[Revision comparison data]
● ● ●

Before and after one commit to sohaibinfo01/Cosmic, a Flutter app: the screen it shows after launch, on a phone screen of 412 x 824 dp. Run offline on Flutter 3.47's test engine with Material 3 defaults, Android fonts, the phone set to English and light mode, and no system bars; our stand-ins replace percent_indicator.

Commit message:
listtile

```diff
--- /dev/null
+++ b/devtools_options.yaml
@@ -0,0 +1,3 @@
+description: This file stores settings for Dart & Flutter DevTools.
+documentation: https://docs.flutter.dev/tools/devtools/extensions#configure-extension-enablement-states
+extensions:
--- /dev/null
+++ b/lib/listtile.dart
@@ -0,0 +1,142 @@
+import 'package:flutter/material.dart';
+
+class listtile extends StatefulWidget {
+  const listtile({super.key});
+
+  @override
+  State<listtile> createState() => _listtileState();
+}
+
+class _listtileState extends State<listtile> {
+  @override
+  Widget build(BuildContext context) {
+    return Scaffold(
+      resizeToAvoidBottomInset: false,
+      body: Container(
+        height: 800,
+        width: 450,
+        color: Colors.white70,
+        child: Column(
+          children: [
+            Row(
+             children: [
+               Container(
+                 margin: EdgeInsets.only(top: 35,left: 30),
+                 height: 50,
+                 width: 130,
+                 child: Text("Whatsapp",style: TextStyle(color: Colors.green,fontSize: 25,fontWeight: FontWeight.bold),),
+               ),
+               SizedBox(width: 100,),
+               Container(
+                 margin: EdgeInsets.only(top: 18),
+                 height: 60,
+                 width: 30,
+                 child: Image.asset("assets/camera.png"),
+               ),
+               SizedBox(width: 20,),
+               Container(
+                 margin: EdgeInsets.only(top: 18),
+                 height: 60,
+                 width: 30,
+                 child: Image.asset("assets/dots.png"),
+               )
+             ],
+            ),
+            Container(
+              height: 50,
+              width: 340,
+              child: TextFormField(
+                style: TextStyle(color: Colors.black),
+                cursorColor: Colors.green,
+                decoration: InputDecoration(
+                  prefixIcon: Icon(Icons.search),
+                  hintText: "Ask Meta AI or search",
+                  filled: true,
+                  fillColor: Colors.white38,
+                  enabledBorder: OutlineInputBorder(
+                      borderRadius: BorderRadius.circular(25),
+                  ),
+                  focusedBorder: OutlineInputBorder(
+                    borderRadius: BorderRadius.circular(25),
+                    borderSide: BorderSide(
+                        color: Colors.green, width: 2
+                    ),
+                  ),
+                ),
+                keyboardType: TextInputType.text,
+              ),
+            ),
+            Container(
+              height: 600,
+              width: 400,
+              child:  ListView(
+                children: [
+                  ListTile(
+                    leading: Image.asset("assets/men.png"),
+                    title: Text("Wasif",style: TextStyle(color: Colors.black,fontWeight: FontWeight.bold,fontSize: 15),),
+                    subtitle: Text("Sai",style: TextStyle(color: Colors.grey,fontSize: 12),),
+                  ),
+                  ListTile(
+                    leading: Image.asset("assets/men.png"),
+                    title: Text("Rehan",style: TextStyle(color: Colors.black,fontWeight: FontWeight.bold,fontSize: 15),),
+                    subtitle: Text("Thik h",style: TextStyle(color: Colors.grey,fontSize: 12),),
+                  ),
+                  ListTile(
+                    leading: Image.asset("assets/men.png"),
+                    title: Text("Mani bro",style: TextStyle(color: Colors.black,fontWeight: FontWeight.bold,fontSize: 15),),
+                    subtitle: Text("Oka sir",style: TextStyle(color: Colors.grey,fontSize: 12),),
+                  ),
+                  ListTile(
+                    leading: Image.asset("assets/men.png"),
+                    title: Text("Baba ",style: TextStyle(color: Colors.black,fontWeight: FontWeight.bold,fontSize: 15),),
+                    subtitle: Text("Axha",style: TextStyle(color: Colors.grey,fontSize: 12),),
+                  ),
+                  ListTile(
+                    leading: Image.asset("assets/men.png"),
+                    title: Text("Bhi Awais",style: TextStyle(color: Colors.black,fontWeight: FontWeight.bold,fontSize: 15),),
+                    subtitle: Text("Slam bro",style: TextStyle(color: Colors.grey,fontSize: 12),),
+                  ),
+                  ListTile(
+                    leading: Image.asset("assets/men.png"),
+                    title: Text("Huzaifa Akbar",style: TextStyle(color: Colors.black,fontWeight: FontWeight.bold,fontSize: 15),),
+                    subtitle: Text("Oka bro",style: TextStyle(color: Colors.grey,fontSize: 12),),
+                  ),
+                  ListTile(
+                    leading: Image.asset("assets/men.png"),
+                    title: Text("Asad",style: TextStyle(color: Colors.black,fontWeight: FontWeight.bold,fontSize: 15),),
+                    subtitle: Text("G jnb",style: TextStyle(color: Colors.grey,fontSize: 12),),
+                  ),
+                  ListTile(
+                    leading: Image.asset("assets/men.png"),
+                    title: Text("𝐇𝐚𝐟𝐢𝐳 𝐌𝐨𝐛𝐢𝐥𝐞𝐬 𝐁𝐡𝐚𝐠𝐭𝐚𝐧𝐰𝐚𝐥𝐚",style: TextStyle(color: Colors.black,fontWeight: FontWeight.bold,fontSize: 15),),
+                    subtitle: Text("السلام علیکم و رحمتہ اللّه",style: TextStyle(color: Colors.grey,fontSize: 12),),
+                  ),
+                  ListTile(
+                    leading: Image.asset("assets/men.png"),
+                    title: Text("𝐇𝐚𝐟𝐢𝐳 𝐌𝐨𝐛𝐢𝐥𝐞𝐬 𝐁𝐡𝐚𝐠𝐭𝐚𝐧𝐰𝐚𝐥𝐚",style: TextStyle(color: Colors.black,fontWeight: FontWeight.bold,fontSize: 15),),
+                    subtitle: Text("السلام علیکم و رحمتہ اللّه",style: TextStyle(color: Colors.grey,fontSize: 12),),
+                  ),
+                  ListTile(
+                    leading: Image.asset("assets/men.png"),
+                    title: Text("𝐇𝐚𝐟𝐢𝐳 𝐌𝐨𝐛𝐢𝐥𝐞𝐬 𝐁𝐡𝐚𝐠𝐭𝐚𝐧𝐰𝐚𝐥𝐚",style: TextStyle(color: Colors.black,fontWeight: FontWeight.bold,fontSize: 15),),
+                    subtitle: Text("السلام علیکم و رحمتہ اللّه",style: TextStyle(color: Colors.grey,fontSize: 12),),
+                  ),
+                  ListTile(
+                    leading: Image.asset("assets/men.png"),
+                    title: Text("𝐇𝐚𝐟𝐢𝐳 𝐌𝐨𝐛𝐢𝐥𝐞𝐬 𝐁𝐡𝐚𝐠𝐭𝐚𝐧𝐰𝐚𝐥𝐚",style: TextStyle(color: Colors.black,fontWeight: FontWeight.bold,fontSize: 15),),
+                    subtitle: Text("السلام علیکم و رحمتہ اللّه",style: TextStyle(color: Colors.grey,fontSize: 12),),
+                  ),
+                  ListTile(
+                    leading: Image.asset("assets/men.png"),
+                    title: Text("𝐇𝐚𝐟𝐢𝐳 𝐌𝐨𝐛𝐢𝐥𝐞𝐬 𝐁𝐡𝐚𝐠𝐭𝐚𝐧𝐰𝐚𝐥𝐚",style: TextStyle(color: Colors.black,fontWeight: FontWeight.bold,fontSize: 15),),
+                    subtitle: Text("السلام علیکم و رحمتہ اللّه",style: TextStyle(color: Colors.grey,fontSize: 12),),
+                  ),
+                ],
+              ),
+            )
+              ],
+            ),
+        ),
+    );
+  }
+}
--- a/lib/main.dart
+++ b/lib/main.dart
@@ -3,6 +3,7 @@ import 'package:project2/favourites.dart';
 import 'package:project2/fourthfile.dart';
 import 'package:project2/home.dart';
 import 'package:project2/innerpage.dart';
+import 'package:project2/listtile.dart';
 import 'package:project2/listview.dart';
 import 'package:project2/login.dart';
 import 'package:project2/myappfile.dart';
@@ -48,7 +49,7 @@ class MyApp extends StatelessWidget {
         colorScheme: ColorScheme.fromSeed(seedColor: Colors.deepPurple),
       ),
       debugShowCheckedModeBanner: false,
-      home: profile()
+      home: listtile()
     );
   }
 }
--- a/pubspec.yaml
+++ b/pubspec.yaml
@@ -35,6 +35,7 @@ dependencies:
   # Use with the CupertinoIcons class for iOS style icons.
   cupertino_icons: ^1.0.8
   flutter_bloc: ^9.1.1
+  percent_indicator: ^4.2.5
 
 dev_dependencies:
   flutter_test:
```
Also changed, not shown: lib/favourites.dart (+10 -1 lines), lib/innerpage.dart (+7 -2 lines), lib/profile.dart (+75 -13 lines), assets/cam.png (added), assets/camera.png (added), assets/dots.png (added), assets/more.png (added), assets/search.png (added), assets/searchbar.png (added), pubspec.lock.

● ● ●

• [Exercise objective]: Report each line in the preceding entries that holds the string "class".

• [Exercise result]:
+class listtile extends StatefulWidget {
+class _listtileState extends State<listtile> {
@@ -48,7 +49,7 @@ class MyApp extends StatelessWidget {
   # Use with the CupertinoIcons class for iOS style icons.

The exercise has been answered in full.